BBC Radio 4

Join Rachel Hurdley as she opens the front door to step into a story of security, sociability, style and even the supernatural.
The front door may seem to be just a simple way of coming in and out of a house, but it almost always reveals more about the householder than they might expect. The style of door, its colour, the letter box, doorbell, even perhaps the house name, are all chosen to present an image to the outside world. In this programme, Rachel reveals how to interpret a front door and how developments in their design and use over the centuries reflect social changes.
Rachel starts at Chepstow Castle, where she admires what’s thought to be the oldest castle door in Europe and finds out why it was built to provide a strong deterrent to intruders; at the moated manor house of Baddesley Clinton she discovers how Medieval and Tudor home owners used their doors to ward off evil spirits; in Bath she goes back to the time of Jane Austen to hear about the social etiquette of paying a visit; moving forward to the 19th century she learns why the Victorians loved to put a house name on their front door; and finally she visits the Becontree Estate in East London and sees how the building boom of the 1920s and 30s meant many families had their own front door for the first time.
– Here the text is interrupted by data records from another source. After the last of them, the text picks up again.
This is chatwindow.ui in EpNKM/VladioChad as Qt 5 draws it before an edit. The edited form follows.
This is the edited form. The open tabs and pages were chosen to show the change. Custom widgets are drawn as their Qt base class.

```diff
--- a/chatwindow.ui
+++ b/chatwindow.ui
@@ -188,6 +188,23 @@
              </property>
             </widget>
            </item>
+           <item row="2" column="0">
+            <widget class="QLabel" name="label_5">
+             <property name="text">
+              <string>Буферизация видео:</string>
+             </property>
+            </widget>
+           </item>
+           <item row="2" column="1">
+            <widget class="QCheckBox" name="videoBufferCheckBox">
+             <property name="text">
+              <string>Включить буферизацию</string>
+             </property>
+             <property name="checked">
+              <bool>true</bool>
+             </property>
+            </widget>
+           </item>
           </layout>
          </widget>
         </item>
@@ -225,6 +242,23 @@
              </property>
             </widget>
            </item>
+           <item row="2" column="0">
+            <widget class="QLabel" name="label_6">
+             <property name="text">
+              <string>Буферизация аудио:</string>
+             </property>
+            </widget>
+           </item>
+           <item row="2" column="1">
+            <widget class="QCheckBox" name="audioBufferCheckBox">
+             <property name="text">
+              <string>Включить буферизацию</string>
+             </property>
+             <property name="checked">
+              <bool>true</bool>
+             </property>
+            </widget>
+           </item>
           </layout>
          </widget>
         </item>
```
* Sonia Solicari, Director of The Museum of the Home
* Jonathan Glancey, Architectural Writer and Historian
* Will Davies, Inspector of Ancient Monuments for Cadw, spoke at Chepstow Castle
* James Wright, Buildings Archaeologist, spoke at Baddesley Clinton
* Elaine Chalus, Professor of British History at the University of Liverpool, spoke at No. 1 Royal Crescent
* Laura Wright, Professor of English Language at the University of Cambridge and author of ‘Sunnyside: A History of British House Names’
* Bill Jennings, former resident and Housing Manager, spoke on the Becontree Estate

Presenter: Rachel Hurdley
Producer: Louise Adamson
Executive Producer: Samir Shah

A Juniper Connect production for BBC Radio 4.